This was the Menier‘s fastest-selling production (entire run sold out in a few hours) and an announcement of a transfer to the West End well before Funny Girl – the story of Broadway star Fanny Brice – had even started previews. People who need tickets needn’t panic.
Andrew was fastest finger first and nabbed some for the last preview (yes, we are a bit behind). So expectations were absurdly high. Would we be drooling over Sheridan Smith‘s Fanny?
The added good news for the Menier was we’d seen wonder.land the day before. So, absolutely nothing to beat at all.
This of course is the show that rocketed Streisand to the kind superstardom that enables you to build your own shopping mall under your Malibu mansion. First she wowed them on Broadway, repeated her success in London (Maurice Lane who plays theatre manager Mr Keeney here, appeared in the chorus of the original 1966 West End production) and, unusually for a relative unknown, nabbed the film role that won her a Best Actress Oscar, albeit a tie with Katherine Hepburn. Mind you, if you’re going to get an Academy Award for your first film, you’d hardly complain about sharing it with Hepburn.
Comparisons to Streisand are as inevitable as comparisons are to Gypsy; backstage story of ambition, big female lead role and music by Jule Styne (lyrics by Bob Merrill). And now a transfer to the Savoy where Gypsy recently ended its run.
Smith plays comedienne Fanny Brice from her struggling days auditioning for vaudeville shows to Ziegfeld Follies star, picking up a vertiginously appointed spunk of a husband, gambler cum conman Nicky Arnstein (Darius Campbell), on the way.
Campbell is perfectly cast as the dishy smoothie making a fine fist of what is a fairly insipid role and has no trouble making us forget Omar Sharif’s warbling in the movie. There’s great work from Marilyn Cutts, Valda Aviks and Gay Soper as Fanny’s mother and card-playing chums and Joel Montague is charming as a best friend who is partial to Fanny.
Harvey Fierstein has been brought in to tweak Isobel Lennart‘s so-so book but the slender story still took a while to crank up in Act 1 which doesn’t contain the film’s “Second Hand Rose” or the roller skating. However it does contain the best numbers including, “People”, “Don’t Rain on My Parade” and the funniest number of the night “You Are Woman”, topped – in the hilarity stakes – only by a later sight gag involving a photograph. If things flag a little in Act 2 it moves along more quickly than the film’s draggy second half, this version contains “Find Yourself a Man” splendidly delivered by Cutts and Montague and another big comedy turn, “Rat-Tat-Tat-Tat”, led by Smith (just about) wearing a comedy moustache.

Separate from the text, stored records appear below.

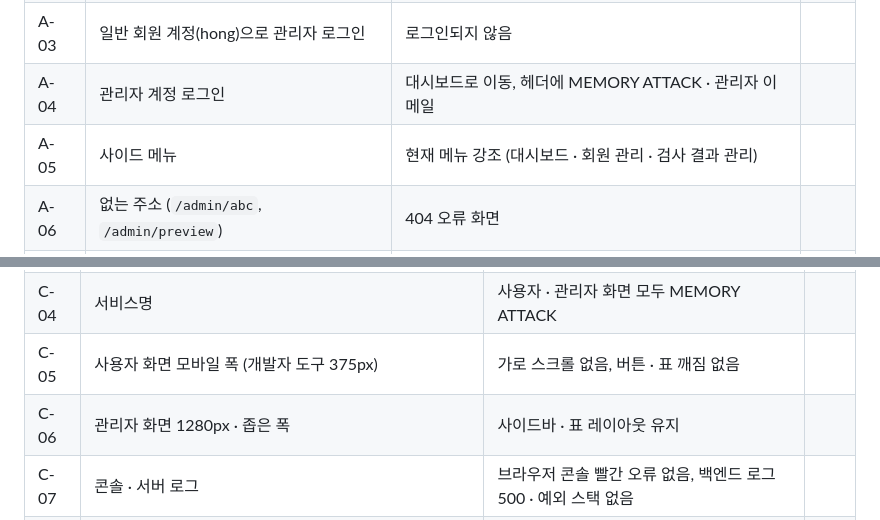
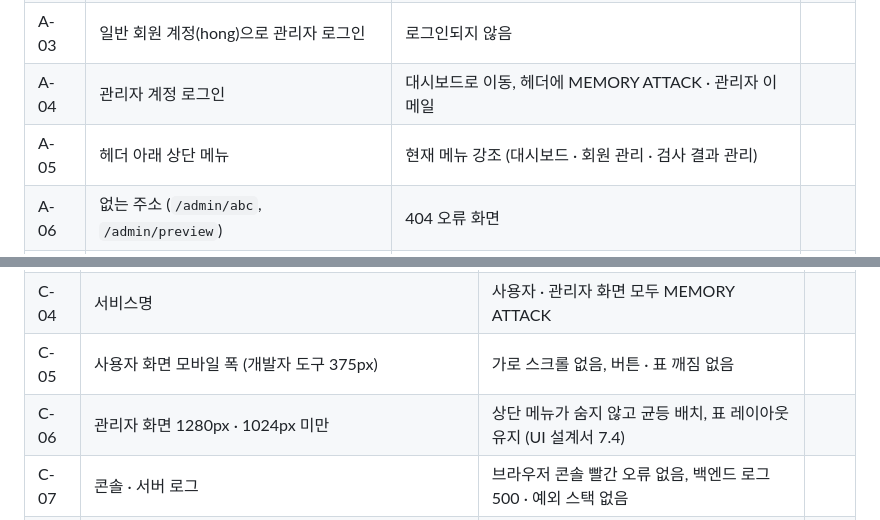
Before and after one commit to ekdud01/Mini_Project_2, a Markdown page: docs/통합테스트_체크리스트.md, 2 parts joined by grey strips. GitHub-like rendering.

Commit message:
docs: 통합 테스트 체크리스트 관리자 상단 메뉴 항목 수정

```diff
--- a/docs/통합테스트_체크리스트.md
+++ b/docs/통합테스트_체크리스트.md
@@ -155,7 +155,7 @@
 | A-02 | 비밀번호 틀림 | 로그인 화면에 오류 문구 (마침표 없음) | |
 | A-03 | 일반 회원 계정(hong)으로 관리자 로그인 | 로그인되지 않음 | |
 | A-04 | 관리자 계정 로그인 | 대시보드로 이동, 헤더에 MEMORY ATTACK · 관리자 이메일 | |
-| A-05 | 사이드 메뉴 | 현재 메뉴 강조 (대시보드 · 회원 관리 · 검사 결과 관리) | |
+| A-05 | 헤더 아래 상단 메뉴 | 현재 메뉴 강조 (대시보드 · 회원 관리 · 검사 결과 관리) | |
 | A-06 | 없는 주소 (`/admin/abc`, `/admin/preview`) | 404 오류 화면 | |
 | A-07 | 로그아웃 | 로그인 화면으로 이동, 뒤로가기로 관리자 화면 진입 불가 | |
 
@@ -239,7 +239,7 @@
 | C-03 | 용어 | 사용자 화면 "탈퇴", 관리자 화면 "비활성 / 비활성화 / 활성화" | |
 | C-04 | 서비스명 | 사용자 · 관리자 화면 모두 MEMORY ATTACK | |
 | C-05 | 사용자 화면 모바일 폭 (개발자 도구 375px) | 가로 스크롤 없음, 버튼 · 표 깨짐 없음 | |
-| C-06 | 관리자 화면 1280px · 좁은 폭 | 사이드바 · 표 레이아웃 유지 | |
+| C-06 | 관리자 화면 1280px · 1024px 미만 | 상단 메뉴가 숨지 않고 균등 배치, 표 레이아웃 유지 (UI 설계서 7.4) | |
 | C-07 | 콘솔 · 서버 로그 | 브라우저 콘솔 빨간 오류 없음, 백엔드 로그 500 · 예외 스택 없음 | |
 | C-08 | 날짜 · 시간 | 한국 시간 기준, 결과 저장 시각과 화면 표시 일치 | |
 
```
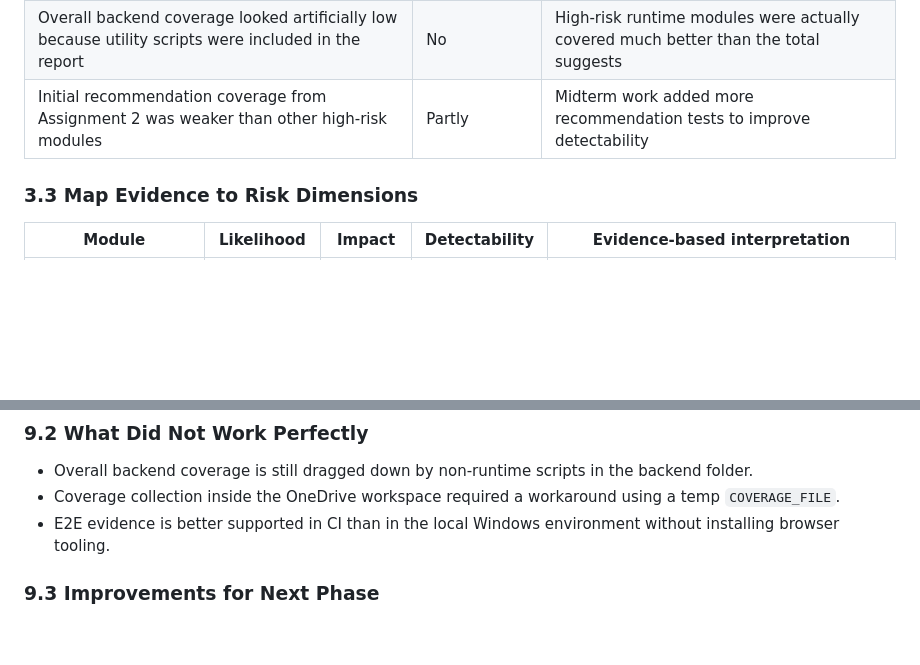
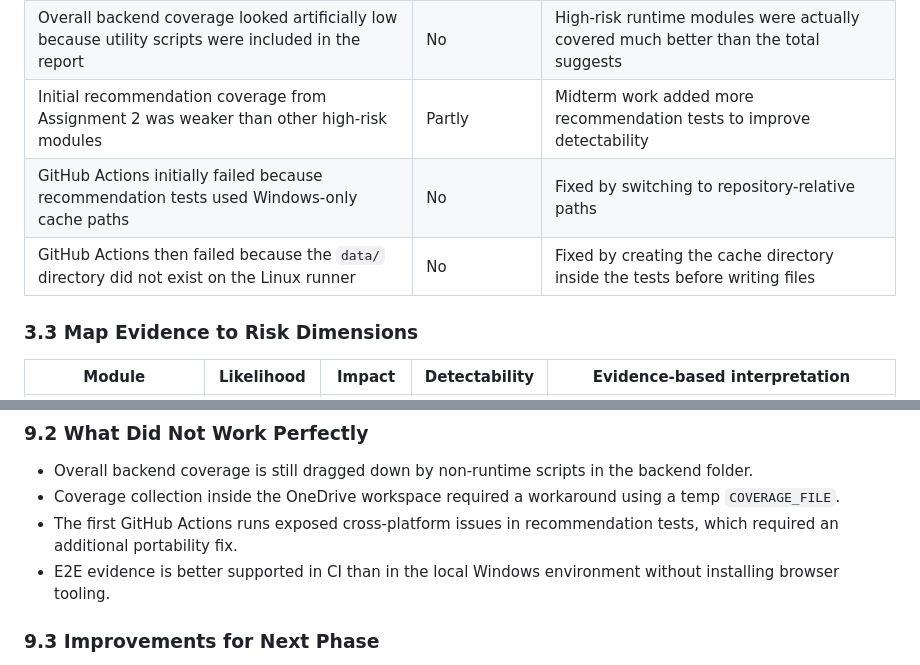
Before and after one commit to AslanAbishev/BookMagaz, a Markdown page: docs/MIDTERM_REPORT.md, 2 parts joined by grey strips. Drawn GitHub-style; blank space fills up the shorter version.

```diff
--- a/docs/MIDTERM_REPORT.md
+++ b/docs/MIDTERM_REPORT.md
@@ -131,6 +131,8 @@ Evidence:
 | Coverage data file could not be saved inside the OneDrive workspace without redirecting `COVERAGE_FILE` | No | This was an environment/tooling issue, not an application defect |
 | Overall backend coverage looked artificially low because utility scripts were included in the report | No | High-risk runtime modules were actually covered much better than the total suggests |
 | Initial recommendation coverage from Assignment 2 was weaker than other high-risk modules | Partly | Midterm work added more recommendation tests to improve detectability |
+| GitHub Actions initially failed because recommendation tests used Windows-only cache paths | No | Fixed by switching to repository-relative paths |
+| GitHub Actions then failed because the `data/` directory did not exist on the Linux runner | No | Fixed by creating the cache directory inside the tests before writing files |
 
 ### 3.3 Map Evidence to Risk Dimensions
 
@@ -334,6 +343,7 @@ The following should be captured manually for submission:
 
 - Overall backend coverage is still dragged down by non-runtime scripts in the backend folder.
 - Coverage collection inside the OneDrive workspace required a workaround using a temp `COVERAGE_FILE`.
+- The first GitHub Actions runs exposed cross-platform issues in recommendation tests, which required an additional portability fix.
 - E2E evidence is better supported in CI than in the local Windows environment without installing browser tooling.
 
 ### 9.3 Improvements for Next Phase
```
Also changed, not shown: other parts of docs/MIDTERM_REPORT.md (+21 -2 lines).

Michael Mayer‘s direction and a pair of travelators keep things moving along so we don’t dwell on some theatrical deadwood too much. The set by Michael Pavelka under Mark Henderson’s lighting looks classy, Matthew Wright’s costumes are opulent, the choreography by Lynne Page is zippy if cramped by the venue and the chorus are splendid. Despite losing the intimacy of the confined Menier it will no doubt look even better in the roomier Savoy Theatre. It is meant to be the Ziegfield Follies after all. A few more in the chorus wouldn’t go amiss once it transfers.
At the end of the day it’s all about Smith’s Fanny (enough with the Fanny gags already – ed) and whilst no one expects the vocal power of Streisand, she has more genuine charm and emotes movingly when she’s not being giddily hilarious. It’s the fault of the show rather than Smith that the end feels like a second hand “Rose’s Turn”.
Can’t say Funny Girl doesn’t deliver the promise of the tin.